Procedure for obtaining equitable relief

Generally, cases for equitable relief proceed by way of application. There is no witness testimony, but there are affidavits, with documents submitted as exhibits to the affidavits. There can be cross-examination. The judge will read the transcript of the cross-examination and all of the evidence.

The Attorney General’s position is that, if a party is seeking an equitable remedy in order to retroactively affect its tax liability, the Attorney General should be given notice. This is not the same thing as being named a party - it may turn out that the CRA does not think there is a tax issue, in which case the parties can proceed on their own, but we do like to be given notice. Once the materials are served on the Department of Justice, a lawyer will be assigned to the file and, like all of our files, there is an instructing officer from the CRA.

Justice Rectification Committee

People often have questions about the Department’s Rectification Committee. This is an internal committee of lawyers from across the country and all of our Justice offices. The purpose of the Committee is to allow us to consult one-another to make sure that we are taking consistent positions across the country. There is nobody from the CRA on the Committee – it is just a working group of lawyers.

What should be in the application

Broadly, when we get a file, we will look for three things:

  1. Is the file going to affect anyone’s tax liability? If the answer is no, then the inquiry ends.
  2. Is the relief that the taxpayer is seeking within the jurisdiction of a Superior Court, or is it a Tax Court or Federal Court matter?
  3. Do the facts in the Affidavits meet the legal requirements for the remedy sought?

If there is missing information, we might informally ask for further information, or we may decide we need to cross-examine. In some cases, we also put in Affidavits from the CRA to ensure the court has all the relevant facts.

The best practice is to submit Affidavits from people who have direct knowledge of the original agreement or tax plan, and to be precise about what the agreement was supposed to be, and what the mistake was or what went wrong. For example, someone might have relied on a wrong precedent, or there may have been a clerical mistake.

We understand that there is some professional concern about people falling on their swords, but it is worse if we receive a murky story that we cannot make sense of. When someone does come forward saying “I made a mistake,” those are usually easier to correct.

I would like to close with two points.
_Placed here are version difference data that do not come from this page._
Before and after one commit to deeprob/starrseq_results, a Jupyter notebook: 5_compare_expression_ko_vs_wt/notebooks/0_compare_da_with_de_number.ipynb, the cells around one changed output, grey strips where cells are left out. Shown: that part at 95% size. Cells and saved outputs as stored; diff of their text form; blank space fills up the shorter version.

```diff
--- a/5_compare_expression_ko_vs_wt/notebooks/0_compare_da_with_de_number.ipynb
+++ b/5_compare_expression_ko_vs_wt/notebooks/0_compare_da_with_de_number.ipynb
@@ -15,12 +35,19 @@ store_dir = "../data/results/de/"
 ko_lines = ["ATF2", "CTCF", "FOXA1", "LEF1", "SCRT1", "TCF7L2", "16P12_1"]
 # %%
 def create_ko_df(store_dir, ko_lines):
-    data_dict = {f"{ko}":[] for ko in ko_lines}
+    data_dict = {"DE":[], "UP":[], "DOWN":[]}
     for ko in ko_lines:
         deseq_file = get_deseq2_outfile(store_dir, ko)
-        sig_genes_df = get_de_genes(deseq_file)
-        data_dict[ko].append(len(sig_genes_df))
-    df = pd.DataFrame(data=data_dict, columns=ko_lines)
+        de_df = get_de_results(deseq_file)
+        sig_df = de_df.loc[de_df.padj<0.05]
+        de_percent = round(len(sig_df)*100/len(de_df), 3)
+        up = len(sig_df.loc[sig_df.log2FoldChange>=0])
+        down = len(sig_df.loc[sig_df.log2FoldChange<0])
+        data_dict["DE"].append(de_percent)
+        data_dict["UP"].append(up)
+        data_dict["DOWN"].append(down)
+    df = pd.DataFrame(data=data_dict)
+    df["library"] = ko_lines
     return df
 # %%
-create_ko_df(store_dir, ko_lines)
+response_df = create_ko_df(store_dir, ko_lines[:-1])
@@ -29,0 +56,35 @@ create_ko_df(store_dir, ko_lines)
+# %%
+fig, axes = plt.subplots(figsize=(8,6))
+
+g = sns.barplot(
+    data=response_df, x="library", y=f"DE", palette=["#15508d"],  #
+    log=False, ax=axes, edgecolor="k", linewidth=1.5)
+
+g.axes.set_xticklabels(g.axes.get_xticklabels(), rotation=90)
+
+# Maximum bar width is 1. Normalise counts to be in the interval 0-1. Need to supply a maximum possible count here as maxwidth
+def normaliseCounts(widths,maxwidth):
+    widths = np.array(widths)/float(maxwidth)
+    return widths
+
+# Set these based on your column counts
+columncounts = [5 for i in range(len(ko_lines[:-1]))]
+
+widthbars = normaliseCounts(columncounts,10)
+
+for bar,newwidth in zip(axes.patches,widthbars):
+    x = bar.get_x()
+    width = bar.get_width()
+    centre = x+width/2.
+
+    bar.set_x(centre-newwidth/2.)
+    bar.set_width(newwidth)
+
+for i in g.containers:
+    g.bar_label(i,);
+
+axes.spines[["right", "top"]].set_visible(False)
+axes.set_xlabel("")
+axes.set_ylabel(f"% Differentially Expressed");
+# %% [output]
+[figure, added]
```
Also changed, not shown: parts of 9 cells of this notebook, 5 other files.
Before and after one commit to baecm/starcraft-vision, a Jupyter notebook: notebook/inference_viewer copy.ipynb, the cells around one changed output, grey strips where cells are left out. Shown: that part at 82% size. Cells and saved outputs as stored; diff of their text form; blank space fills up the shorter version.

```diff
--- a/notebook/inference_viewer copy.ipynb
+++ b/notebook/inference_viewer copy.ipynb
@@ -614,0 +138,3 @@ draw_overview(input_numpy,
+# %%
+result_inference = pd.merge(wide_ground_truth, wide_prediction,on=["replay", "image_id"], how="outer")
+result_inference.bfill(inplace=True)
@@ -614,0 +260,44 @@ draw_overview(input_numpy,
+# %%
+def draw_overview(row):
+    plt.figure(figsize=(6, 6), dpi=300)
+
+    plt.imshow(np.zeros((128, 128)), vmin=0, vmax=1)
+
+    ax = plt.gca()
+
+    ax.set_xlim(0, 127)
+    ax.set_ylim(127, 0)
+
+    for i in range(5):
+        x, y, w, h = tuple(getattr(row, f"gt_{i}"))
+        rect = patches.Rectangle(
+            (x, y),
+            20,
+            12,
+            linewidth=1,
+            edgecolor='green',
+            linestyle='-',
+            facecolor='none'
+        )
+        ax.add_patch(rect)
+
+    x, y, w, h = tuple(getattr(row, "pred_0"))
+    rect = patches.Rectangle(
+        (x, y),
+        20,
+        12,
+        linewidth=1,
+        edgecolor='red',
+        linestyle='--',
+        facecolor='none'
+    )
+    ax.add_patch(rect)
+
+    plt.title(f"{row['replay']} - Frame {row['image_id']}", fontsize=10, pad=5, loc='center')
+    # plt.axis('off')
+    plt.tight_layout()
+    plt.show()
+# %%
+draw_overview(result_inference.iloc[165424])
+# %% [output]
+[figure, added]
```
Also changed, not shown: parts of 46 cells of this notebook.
First, make sure you append your actual documents, that prove what you are trying to convince us of, to your affidavits. Contemporaneous documents are usually going to be the most persuasive evidence you have – they are much better than someone’s recollection of whatever the tax plan was, years after the fact.

Second, include the document that you are asking the court to do something with, whether to add words to it or take them away. That document needs to be in the record so that we all know precisely what is being considered. We sometimes encounter documents that are worded very vaguely – asking us to fix the tax mistake and allowing the taxpayer to draft whole new documents, “whatever is needed.” That is unlikely to help your clients get the relief they need, because these remedies are all about the documents. The tax will be assessed on what those documents say.

Efficacy of recitals

In response to the question “is it a good idea to include in your documents explicit recitals of the parties’ commercial and tax objectives?”:

It will not hurt. The difficulty is that, for example, where the recital says “we want to do a valid rollover,” but then you fail to do a valid rollover, the recital is not going to get you one. A recital will not be a magic bullet.